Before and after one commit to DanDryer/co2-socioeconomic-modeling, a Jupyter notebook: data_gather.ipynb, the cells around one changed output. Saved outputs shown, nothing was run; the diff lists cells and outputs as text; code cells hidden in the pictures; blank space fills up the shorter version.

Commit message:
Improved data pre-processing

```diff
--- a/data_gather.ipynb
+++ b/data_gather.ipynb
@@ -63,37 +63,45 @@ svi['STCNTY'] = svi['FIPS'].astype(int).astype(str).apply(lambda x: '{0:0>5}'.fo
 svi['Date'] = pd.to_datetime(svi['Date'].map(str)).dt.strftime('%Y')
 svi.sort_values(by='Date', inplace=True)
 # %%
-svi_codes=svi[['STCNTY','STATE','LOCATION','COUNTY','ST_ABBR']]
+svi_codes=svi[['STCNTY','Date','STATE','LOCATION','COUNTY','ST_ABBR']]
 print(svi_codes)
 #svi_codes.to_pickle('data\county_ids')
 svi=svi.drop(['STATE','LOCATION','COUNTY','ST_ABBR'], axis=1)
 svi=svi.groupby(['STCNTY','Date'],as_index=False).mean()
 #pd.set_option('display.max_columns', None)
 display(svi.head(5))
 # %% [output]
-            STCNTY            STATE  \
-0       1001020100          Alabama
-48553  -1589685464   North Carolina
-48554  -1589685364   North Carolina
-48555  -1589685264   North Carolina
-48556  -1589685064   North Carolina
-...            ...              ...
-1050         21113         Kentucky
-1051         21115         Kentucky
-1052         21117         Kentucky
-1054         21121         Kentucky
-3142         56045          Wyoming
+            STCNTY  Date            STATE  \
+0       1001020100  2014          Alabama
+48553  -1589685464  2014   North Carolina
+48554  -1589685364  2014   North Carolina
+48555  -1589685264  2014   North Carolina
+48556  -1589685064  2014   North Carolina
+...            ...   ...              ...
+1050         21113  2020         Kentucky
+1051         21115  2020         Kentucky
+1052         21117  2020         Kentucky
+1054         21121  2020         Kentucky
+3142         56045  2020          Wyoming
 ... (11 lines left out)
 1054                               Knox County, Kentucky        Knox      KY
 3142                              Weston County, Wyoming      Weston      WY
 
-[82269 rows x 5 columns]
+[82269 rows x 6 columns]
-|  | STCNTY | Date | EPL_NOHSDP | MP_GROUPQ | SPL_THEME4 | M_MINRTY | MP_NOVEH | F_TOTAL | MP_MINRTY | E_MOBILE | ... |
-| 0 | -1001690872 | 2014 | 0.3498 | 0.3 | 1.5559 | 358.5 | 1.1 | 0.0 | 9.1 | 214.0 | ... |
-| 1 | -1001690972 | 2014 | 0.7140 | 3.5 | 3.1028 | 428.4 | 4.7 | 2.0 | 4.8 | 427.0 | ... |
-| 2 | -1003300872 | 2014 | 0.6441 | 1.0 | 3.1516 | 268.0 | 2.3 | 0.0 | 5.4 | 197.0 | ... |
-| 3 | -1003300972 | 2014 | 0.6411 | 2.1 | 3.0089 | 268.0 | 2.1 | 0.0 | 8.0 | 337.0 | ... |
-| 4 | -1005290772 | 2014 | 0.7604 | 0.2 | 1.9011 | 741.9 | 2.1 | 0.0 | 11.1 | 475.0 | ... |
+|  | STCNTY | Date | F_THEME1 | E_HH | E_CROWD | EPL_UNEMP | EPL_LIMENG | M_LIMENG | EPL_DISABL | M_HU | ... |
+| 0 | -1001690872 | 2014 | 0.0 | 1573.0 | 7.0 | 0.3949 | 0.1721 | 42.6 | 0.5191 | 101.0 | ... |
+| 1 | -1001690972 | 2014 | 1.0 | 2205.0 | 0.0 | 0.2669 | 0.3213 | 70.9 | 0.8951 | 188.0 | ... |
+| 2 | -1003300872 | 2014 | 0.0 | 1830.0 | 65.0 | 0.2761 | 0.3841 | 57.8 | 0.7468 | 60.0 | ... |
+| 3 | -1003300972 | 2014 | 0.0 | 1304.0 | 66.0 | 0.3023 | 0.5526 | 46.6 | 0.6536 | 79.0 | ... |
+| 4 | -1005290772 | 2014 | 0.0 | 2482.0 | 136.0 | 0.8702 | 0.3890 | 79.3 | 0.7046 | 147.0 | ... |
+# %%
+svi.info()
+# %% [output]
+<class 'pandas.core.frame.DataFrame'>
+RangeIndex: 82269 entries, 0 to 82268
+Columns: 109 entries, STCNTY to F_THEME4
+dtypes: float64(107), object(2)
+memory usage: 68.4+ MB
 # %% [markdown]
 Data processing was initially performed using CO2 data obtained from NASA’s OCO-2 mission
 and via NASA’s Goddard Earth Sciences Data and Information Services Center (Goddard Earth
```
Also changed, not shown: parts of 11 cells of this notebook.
━━━━━━━━
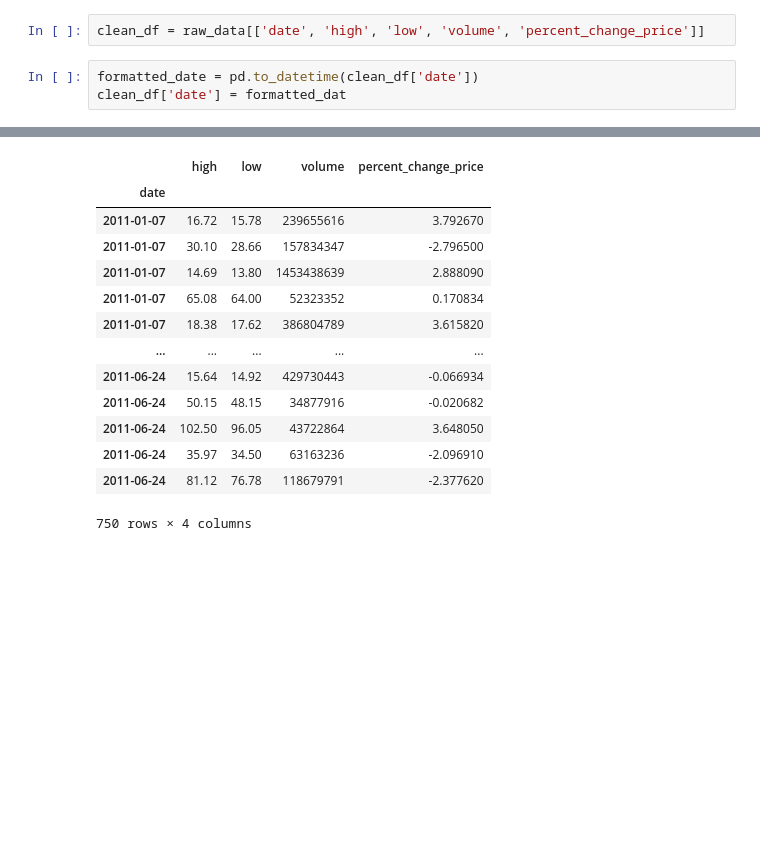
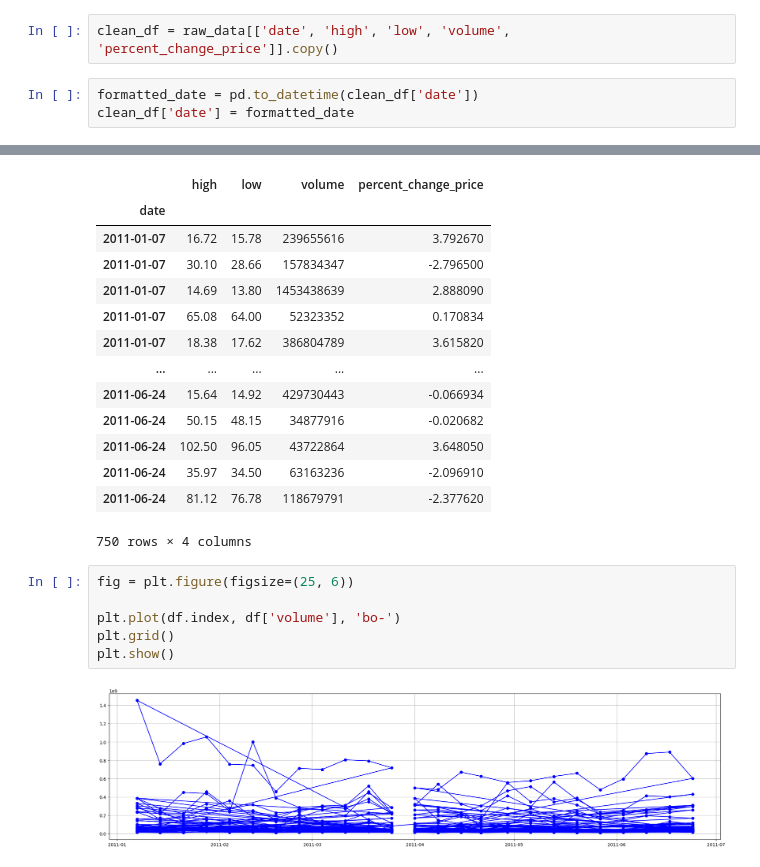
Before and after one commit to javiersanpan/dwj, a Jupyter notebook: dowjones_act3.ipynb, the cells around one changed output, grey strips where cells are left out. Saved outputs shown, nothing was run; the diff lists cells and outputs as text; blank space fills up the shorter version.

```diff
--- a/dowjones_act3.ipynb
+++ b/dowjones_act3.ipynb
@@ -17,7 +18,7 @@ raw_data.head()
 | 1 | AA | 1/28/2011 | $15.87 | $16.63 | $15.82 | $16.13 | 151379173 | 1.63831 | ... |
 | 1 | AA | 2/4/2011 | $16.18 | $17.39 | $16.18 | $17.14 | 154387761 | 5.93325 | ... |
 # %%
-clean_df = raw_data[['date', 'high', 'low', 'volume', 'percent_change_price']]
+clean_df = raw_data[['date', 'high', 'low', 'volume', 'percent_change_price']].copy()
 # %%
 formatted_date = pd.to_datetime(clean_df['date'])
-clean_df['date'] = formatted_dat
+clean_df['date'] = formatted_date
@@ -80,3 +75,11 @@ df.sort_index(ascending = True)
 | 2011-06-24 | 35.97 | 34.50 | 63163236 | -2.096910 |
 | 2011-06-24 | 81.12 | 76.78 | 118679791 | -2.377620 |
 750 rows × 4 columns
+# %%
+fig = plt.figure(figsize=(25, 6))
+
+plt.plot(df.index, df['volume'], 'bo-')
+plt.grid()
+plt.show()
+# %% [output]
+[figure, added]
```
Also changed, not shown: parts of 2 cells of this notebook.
━━━━━━━━
§ **Activity**
Answer with a single number: how many lines above hold the word "display"?

§ **Your solution**
2